[Opening Records to use section]

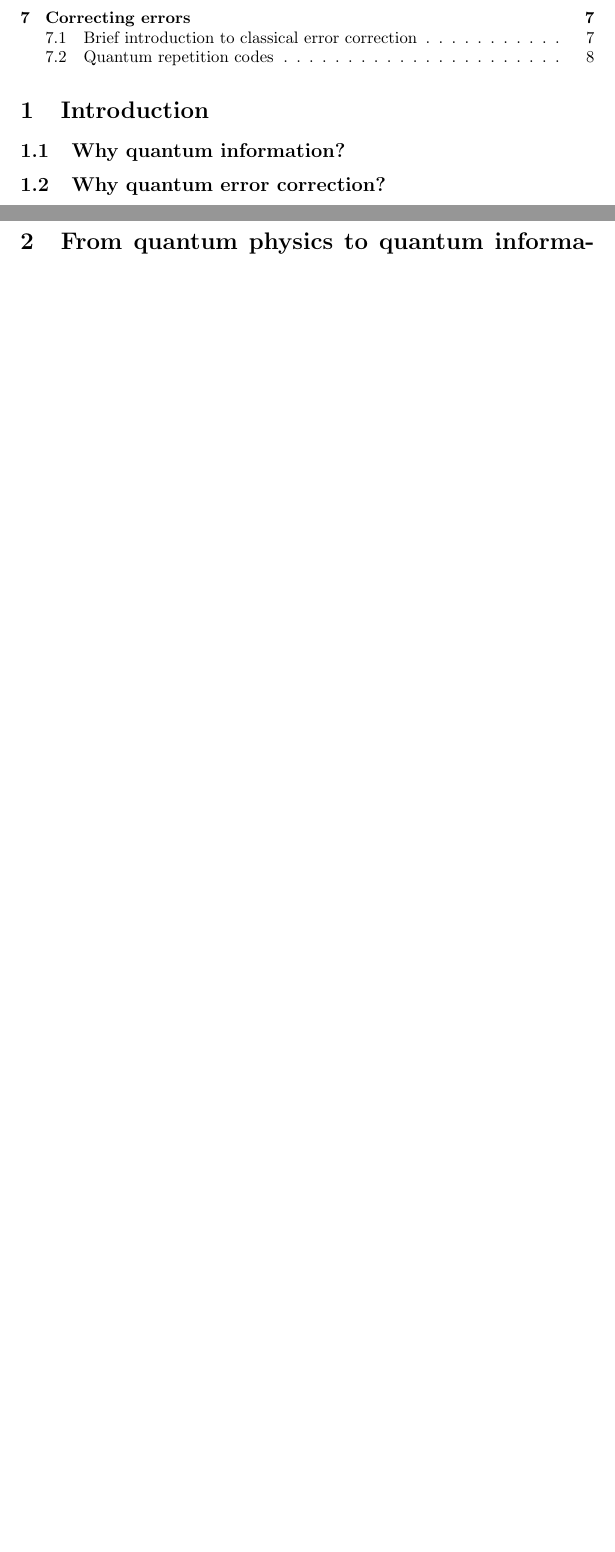
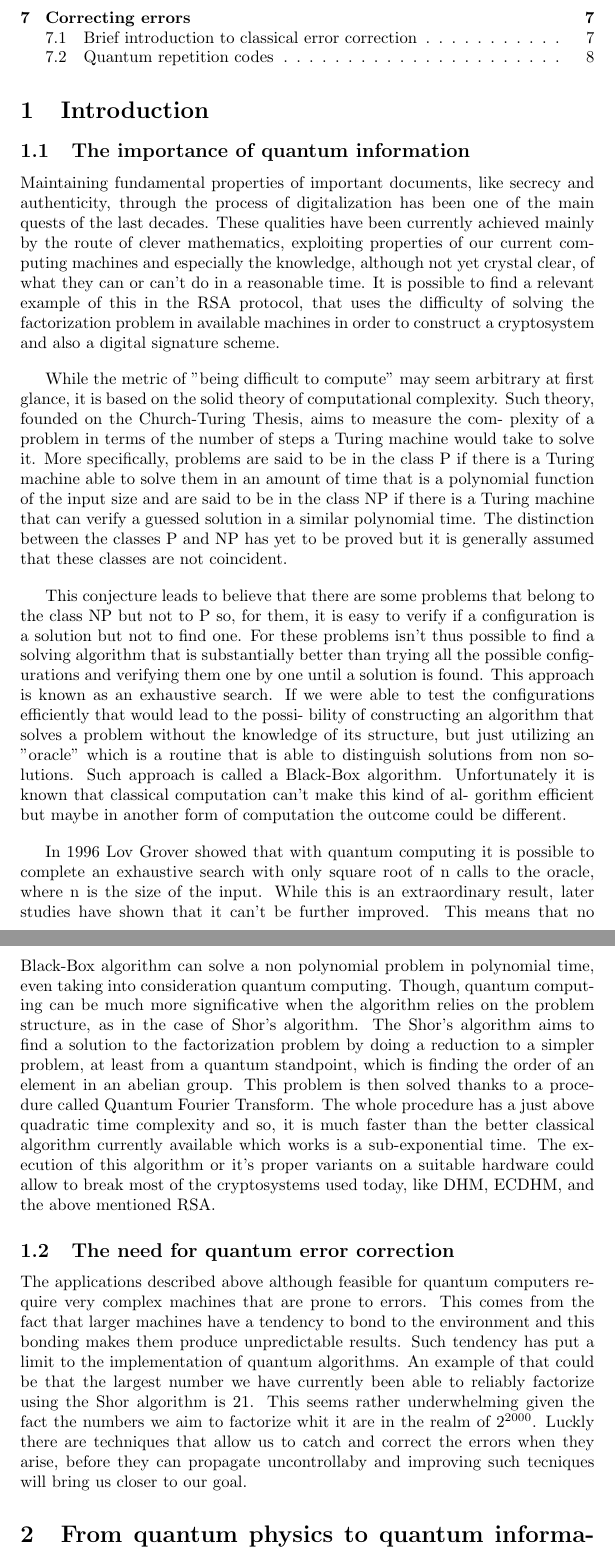
Before and after one commit to sci-adow-fi-end/qec, a LaTeX document (Quantum Error Correction.tex): two parts of pages 2 and 3 of 8, joined at a grey line, cut so that both start at the same text, the shorter picture padded with empty space. Compiled offline with pdfLaTeX.

Commit message:
added introduction

```diff
--- a/Quantum Error Correction.tex
+++ b/Quantum Error Correction.tex
@@ -19,9 +19,83 @@
 
 \section{Introduction}
 
-\subsection{Why quantum information?}
+\subsection{The importance of quantum information}
+
+Maintaining fundamental properties of important documents, like secrecy
+and authenticity, through the process of digitalization has been one of the main
+quests of the last decades. These qualities have been currently achieved mainly
+by the route of clever mathematics, exploiting properties of our current com-
+puting machines and especially the knowledge, although not yet crystal clear,
+of what they can or can’t do in a reasonable time.
+It is possible to find a relevant example of this in the RSA protocol, that uses
+the difficulty of solving the factorization problem in available machines in order
+to construct a cryptosystem and also a digital signature scheme.
+
+\vspace{10pt}
+
+While the metric of ”being difficult to compute” may seem arbitrary at first
+glance, it is based on the solid theory of computational complexity.
+Such theory, founded on the Church-Turing Thesis, aims to measure the com-
+plexity of a problem in terms of the number of steps a Turing machine would
+take to solve it.
+More specifically, problems are said to be in the class P if there is a Turing
+machine able to solve them in an amount of time that is a polynomial function
+of the input size and are said to be in the class NP if there is a Turing machine
+that can verify a guessed solution in a similar polynomial time.
+The distinction between the classes P and NP has yet to be proved but it is
+generally assumed that these classes are not coincident.
+
+\vspace{10pt}
+
+This conjecture leads to believe that there are some problems that belong to
+the class NP but not to P so, for them, it is easy to verify if a configuration is
+a solution but not to find one. For these problems isn’t thus possible to find a
+solving algorithm that is substantially better than trying all the possible config-
+urations and verifying them one by one until a solution is found. This approach
+is known as an exhaustive search.
+If we were able to test the configurations efficiently that would lead to the possi-
+bility of constructing an algorithm that solves a problem without the knowledge
+of its structure, but just utilizing an ”oracle” which is a routine that is able to
+distinguish solutions from non solutions.
+Such approach is called a Black-Box algorithm.
+Unfortunately it is known that classical computation can’t make this kind of al-
+gorithm efficient but maybe in another form of computation the outcome could
+be different.
+
+\vspace{10pt}
+
+In 1996 Lov Grover showed that with quantum computing it is possible to
+complete an exhaustive search with only square root of n calls to the oracle,
+where n is the size of the input. While this is an extraordinary result, later
+studies have shown that it can’t be further improved.
+This means that no Black-Box algorithm can solve a non polynomial problem
+in polynomial time, even taking into consideration quantum computing.
+Though, quantum computing can be much more significative when the algorithm
+relies on the problem structure, as in the case of Shor’s algorithm.
+The Shor’s algorithm aims to find a solution to the factorization problem by
+doing a reduction to a simpler problem, at least from a quantum standpoint,
+which is finding the order of an element in an abelian group. This problem is
+then solved thanks to a procedure called Quantum Fourier Transform.
+The whole procedure has a just above quadratic time complexity and so, it is
+much faster than the better classical algorithm currently available which works
+is a sub-exponential time.
+The execution of this algorithm or it’s proper variants on a suitable hardware
+could allow to break most of the cryptosystems used today, like DHM, ECDHM,
+and the above mentioned RSA.
 
 
+\subsection{The need for quantum error correction}
 
-\subsection{Why quantum error correction?}
+The applications described above although feasible for quantum computers require
+very complex machines that are prone to errors.
+This comes from the fact that larger machines have a tendency to bond to the
+environment and this bonding makes them produce unpredictable results.
+Such tendency has put a limit to the implementation of quantum algorithms.
+An example of that could be that the largest number we have currently been
+able to reliably factorize using the Shor algorithm is 21.
+This seems rather underwhelming given the fact the numbers we aim to factorize
+whit it are in the realm of $2^{2000}$.
+Luckly there are techniques that allow us to catch and correct the errors
+when they arise, before they can propagate uncontrollaby and improving
+such tecniques will bring us closer to our goal.
 
```
Also changed, not shown: Quantum Error Correction.tex (5 more changed lines).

[Closing Records to use section]

● **Problem to work on**
Return the listing verbatim, pictures omitted.

● **Response**
Before and after one commit to sci-adow-fi-end/qec, a LaTeX document (Quantum Error Correction.tex): two parts of pages 2 and 3 of 8, joined at a grey line, cut so that both start at the same text, the shorter picture padded with empty space. Compiled offline with pdfLaTeX.

Commit message:
added introduction

```diff
--- a/Quantum Error Correction.tex
+++ b/Quantum Error Correction.tex
@@ -19,9 +19,83 @@
 
 \section{Introduction}
 
-\subsection{Why quantum information?}
+\subsection{The importance of quantum information}
+
+Maintaining fundamental properties of important documents, like secrecy
+and authenticity, through the process of digitalization has been one of the main
+quests of the last decades. These qualities have been currently achieved mainly
+by the route of clever mathematics, exploiting properties of our current com-
+puting machines and especially the knowledge, although not yet crystal clear,
+of what they can or can’t do in a reasonable time.
+It is possible to find a relevant example of this in the RSA protocol, that uses
+the difficulty of solving the factorization problem in available machines in order
+to construct a cryptosystem and also a digital signature scheme.
+
+\vspace{10pt}
+
+While the metric of ”being difficult to compute” may seem arbitrary at first
+glance, it is based on the solid theory of computational complexity.
+Such theory, founded on the Church-Turing Thesis, aims to measure the com-
+plexity of a problem in terms of the number of steps a Turing machine would
+take to solve it.
+More specifically, problems are said to be in the class P if there is a Turing
+machine able to solve them in an amount of time that is a polynomial function
+of the input size and are said to be in the class NP if there is a Turing machine
+that can verify a guessed solution in a similar polynomial time.
+The distinction between the classes P and NP has yet to be proved but it is
+generally assumed that these classes are not coincident.
+
+\vspace{10pt}
+
+This conjecture leads to believe that there are some problems that belong to
+the class NP but not to P so, for them, it is easy to verify if a configuration is
+a solution but not to find one. For these problems isn’t thus possible to find a
+solving algorithm that is substantially better than trying all the possible config-
+urations and verifying them one by one until a solution is found. This approach
+is known as an exhaustive search.
+If we were able to test the configurations efficiently that would lead to the possi-
+bility of constructing an algorithm that solves a problem without the knowledge
+of its structure, but just utilizing an ”oracle” which is a routine that is able to
+distinguish solutions from non solutions.
+Such approach is called a Black-Box algorithm.
+Unfortunately it is known that classical computation can’t make this kind of al-
+gorithm efficient but maybe in another form of computation the outcome could
+be different.
+
+\vspace{10pt}
+
+In 1996 Lov Grover showed that with quantum computing it is possible to
+complete an exhaustive search with only square root of n calls to the oracle,
+where n is the size of the input. While this is an extraordinary result, later
+studies have shown that it can’t be further improved.
+This means that no Black-Box algorithm can solve a non polynomial problem
+in polynomial time, even taking into consideration quantum computing.
+Though, quantum computing can be much more significative when the algorithm
+relies on the problem structure, as in the case of Shor’s algorithm.
+The Shor’s algorithm aims to find a solution to the factorization problem by
+doing a reduction to a simpler problem, at least from a quantum standpoint,
+which is finding the order of an element in an abelian group. This problem is
+then solved thanks to a procedure called Quantum Fourier Transform.
+The whole procedure has a just above quadratic time complexity and so, it is
+much faster than the better classical algorithm currently available which works
+is a sub-exponential time.
+The execution of this algorithm or it’s proper variants on a suitable hardware
+could allow to break most of the cryptosystems used today, like DHM, ECDHM,
+and the above mentioned RSA.
 
 
+\subsection{The need for quantum error correction}
 
-\subsection{Why quantum error correction?}
+The applications described above although feasible for quantum computers require
+very complex machines that are prone to errors.
+This comes from the fact that larger machines have a tendency to bond to the
+environment and this bonding makes them produce unpredictable results.
+Such tendency has put a limit to the implementation of quantum algorithms.
+An example of that could be that the largest number we have currently been
+able to reliably factorize using the Shor algorithm is 21.
+This seems rather underwhelming given the fact the numbers we aim to factorize
+whit it are in the realm of $2^{2000}$.
+Luckly there are techniques that allow us to catch and correct the errors
+when they arise, before they can propagate uncontrollaby and improving
+such tecniques will bring us closer to our goal.
 
```
Also changed, not shown: Quantum Error Correction.tex (5 more changed lines).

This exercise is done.